The texts revealed communication between the aforementioned parties about securing funding for an $8 million volleyball stadium. Over the course of things, Nancy New routed $5 million in Temporary Assistance for Needy Families to The University of Southern Mississippi Athletic Foundation for the stadium.
New also sent $1.1 million to Favre for use on the project, which was sent as payment for motivational speeches that he never delivered. In all, $6.1 million meant for families in need ended up going to Favre and the stadium.
While Nancy New and her son pled guilty to multiple charges, a civil suit involving Favre is ongoing. And Favre is not the only one involved. The suit is part of efforts to recover tens of millions in funding that was inappropriately spent, which involves dozens of parties.
When the first indictments came down in the TANF welfare-fraud scandal in 2020, Favre denied knowing where the $1.1 million payment originated. However, texts included in the filing reveal otherwise.
“If you were to pay me is there anyway [sic] the media can find out where it came from and how much?” Favre asked Nancy New in 2017, revealing his concern.
Favre had reason to be concerned since state law does not allow welfare funds to be used for “brick and mortar” construction projects. But those involved found a workaround using a disguised sublease scheme, and those in need suffered because of it.
That year, only 1.42% of families who applied for assistance through TANF received approval. That is only 167 out of 11,700, with those approved receiving $170 in assistance per month as a family of three. Moreover, a requirement for eligibility is being pregnant or the caregiver to a child under the age of 18.
Although Brett Favre denied knowing, the evidence says otherwise. He allowed it to happen, while New used her nonprofit to funnel the funds his way. As for the former governor, Phil Bryant, he knew and participated in the scheme. Part of his role included guiding Favre and New in writing a funding proposal that would be accepted by the Mississippi Department of Human Services (MDHS).
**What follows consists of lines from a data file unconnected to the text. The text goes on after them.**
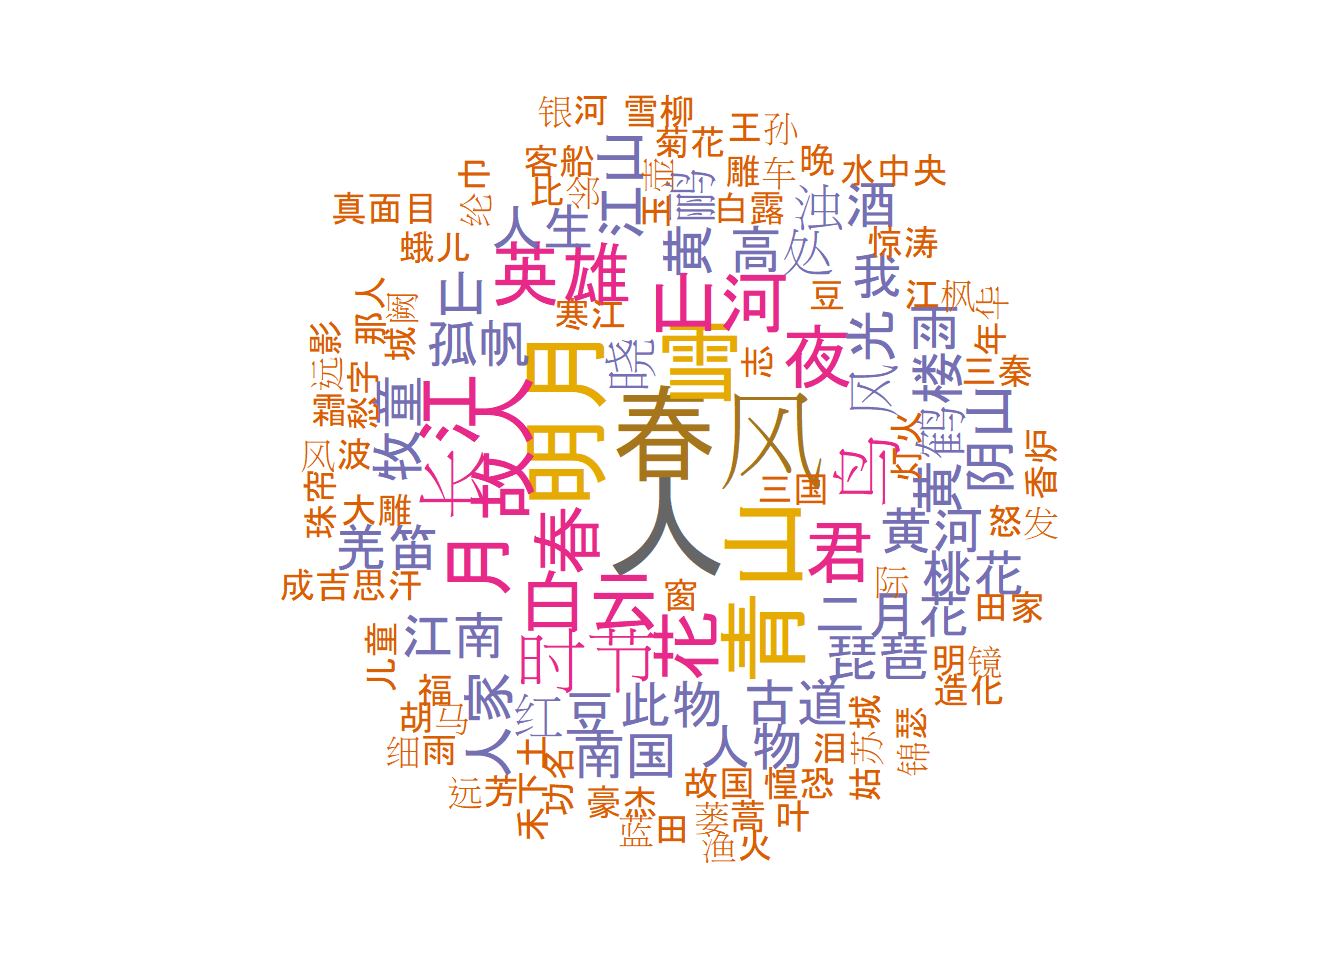
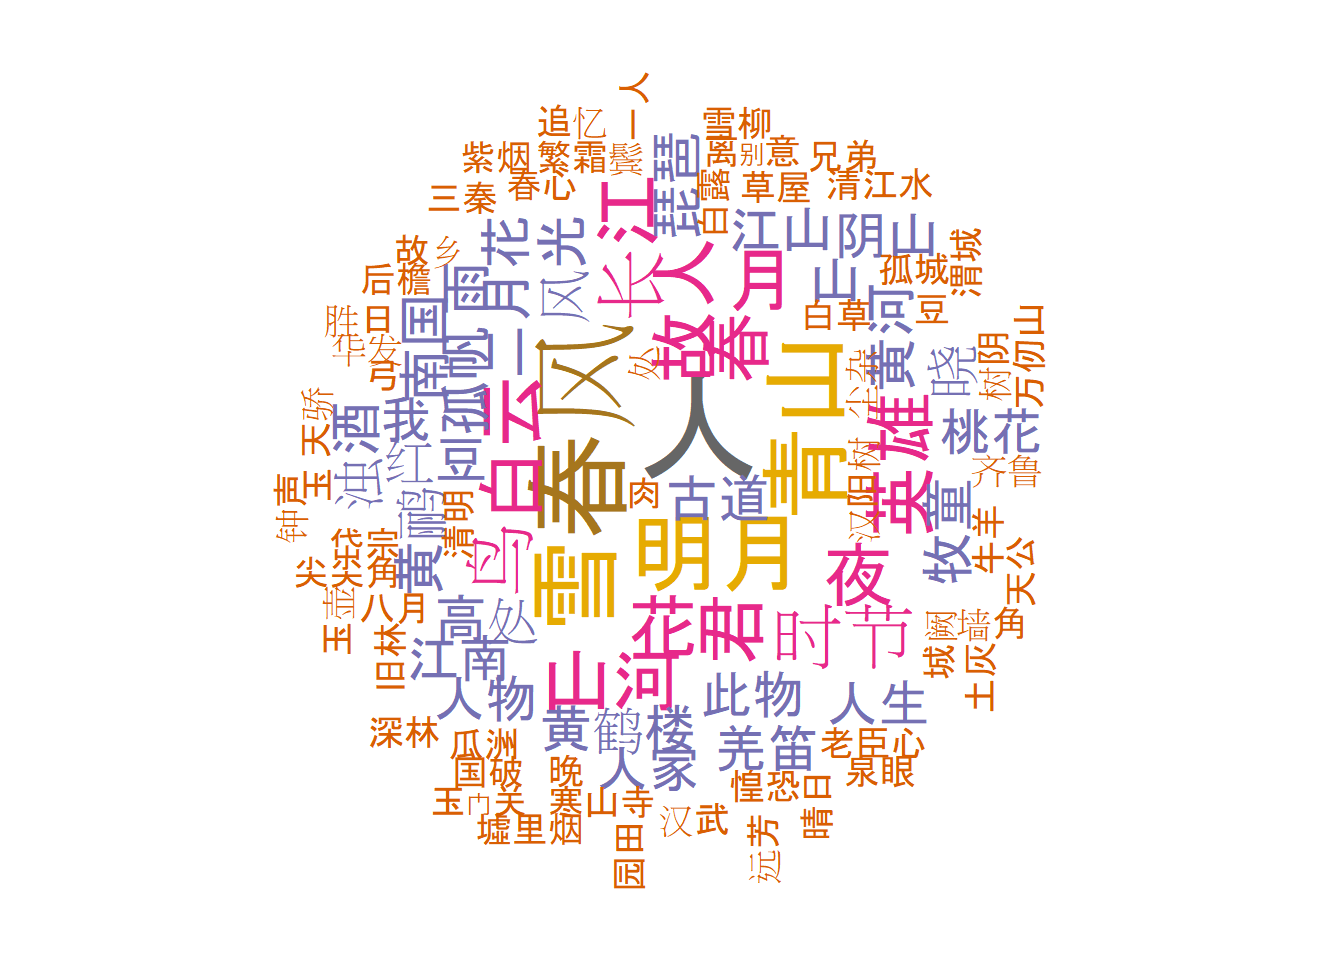
update of acp contents and add ch_history Rmd

Changed region(s): [[0.1875, 0.0938, 0.7812, 0.9375]]

diff --git a/acp.html b/acp.html
@@ -9,8 +9,9 @@
 <meta http-equiv="X-UA-Compatible" content="IE=EDGE" />
 
 
-<meta name="author" content="Shuo Yang" />
+<meta name="author" content="DigitCoral" />
 
+<meta name="date" content="2025-01-18" />
 
 <title>Ancient Chinese Poems</title>
 
@@ -301,8 +302,8 @@ $(document).ready(function () {
 
 
 <h1 class="title toc-ignore">Ancient Chinese Poems</h1>
-<h4 class="author">Shuo Yang</h4>
-<h4 class="date">1/18/2025</h4>
+<h4 class="author">DigitCoral</h4>
+<h4 class="date">2025-01-18</h4>
 
 </div>
 
@@ -316,54 +317,54 @@ style="color:red">1626</span>首中国古诗词。它们每一首都是文化艺
 </div>
 <div
 id="i-have-collected-1626-ancient-chinese-poems-ranging-from-early-zhou-dynasty-1000bc-to-new-prc-established-1949ad.-each-of-them-is-a-treasure-of-culture.-then-i-marked-out-the-nouns-pronouns-verbs-adjectives-adverbs-quantifiers-words-then-do-the-exploration-like-the-word-cloud-etc.-the-data-are-also-good-for-ai-learning-which-may-help-create-new-charming-poems"
-class="section level3">
-<h3><strong><em>I have collected <span style="color:red">1626</span>
+class="section level4">
+<h4><strong><em>I have collected <span style="color:red">1626</span>
 ancient Chinese poems, ranging from early Zhou Dynasty (~1000BC) to new
 PRC established (~1949AD). Each of them is a treasure of culture. Then I
 marked out the nouns, pronouns, verbs, adjectives, adverbs &amp;
 quantifiers words, then do the exploration, like the word cloud, etc.
 The data are also good for AI learning, which may help create new
-charming poems…</em></strong></h3>
+charming poems…</em></strong></h4>
 <hr />
+</div>
+<div id="古诗中的名词代词的高频词" class="section level4">
+<h4><strong><em>古诗中的名词、代词的高频词</em></strong></h4>
 </div>
 <div
 id="the-word-cloud-of-the-nouns-or-pronouns-used-in-ancient-chinese-poems"
-class="section level3">
-<h3><strong><em>The word cloud of the nouns or pronouns used in ancient
-Chinese poems</em></strong></h3>
-<div id="古诗中的名词代词的高频词" class="section level4">
-<h4><strong><em>古诗中的名词、代词的高频词</em></strong></h4>
+class="section level4">
+<h4><strong><em>The word cloud of the nouns or pronouns used in ancient
+Chinese poems</em></strong></h4>
 <p><img src="acp_files/figure-html/dataClean-1.png" width="672" /></p>
 </div>
+<div id="古诗中的动词的高频词" class="section level3">
+<h3><strong><em>古诗中的动词的高频词</em></strong></h3>
 </div>
 <div id="the-word-cloud-of-the-verbs-used-in-ancient-chinese-poems"
 class="section level3">
 <h3><strong><em>The word cloud of the verbs used in ancient Chinese
 poems</em></strong></h3>
-<div id="古诗中的动词的高频词" class="section level4">
-<h4><strong><em>古诗中的动词的高频词</em></strong></h4>
 <p><img src="acp_files/figure-html/verbPart-1.png" width="672" /></p>
 </div>
+<div id="古诗中的形容词副词的高频词" class="section level3">
+<h3><strong><em>古诗中的形容词、副词的高频词</em></strong></h3>
 </div>
 <div
 id="the-word-cloud-of-the-adjectives-adverbs-used-in-ancient-chinese-poems"
 class="section level3">
 <h3><strong><em>The word cloud of the adjectives, adverbs used in
 ancient Chinese poems</em></strong></h3>
-<div id="古诗中的形容词副词的高频词" class="section level4">
-<h4><strong><em>古诗中的形容词、副词的高频词</em></strong></h4>
 <p><img src="acp_files/figure-html/adjPart-1.png" width="672" /></p>
 </div>
+<div id="古诗中的量词的高频词" class="section level3">
+<h3><strong><em>古诗中的量词的高频词</em></strong></h3>
 </div>
 <div
 id="the-word-cloud-of-the-quantifiers-used-in-ancient-chinese-poems"
 class="section level3">
 <h3><strong><em>The word cloud of the quantifiers used in ancient
 Chinese poems</em></strong></h3>
-<div id="古诗中的量词的高频词" class="section level4">
-<h4><strong><em>古诗中的量词的高频词</em></strong></h4>
 <p><img src="acp_files/figure-html/quantPart-1.png" width="672" /></p>
-</div>
 </div>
Bryant also cooperated with Favre in relation to his experimental drug project while in office. Once again, texts show correspondence between the two, with Favre talking to Bryant about taxpayer funds going to the project. Moreover, texts reveal what appears to be Bryant ready to accept stock in the startup involved, Prevacus, after he left office as governor.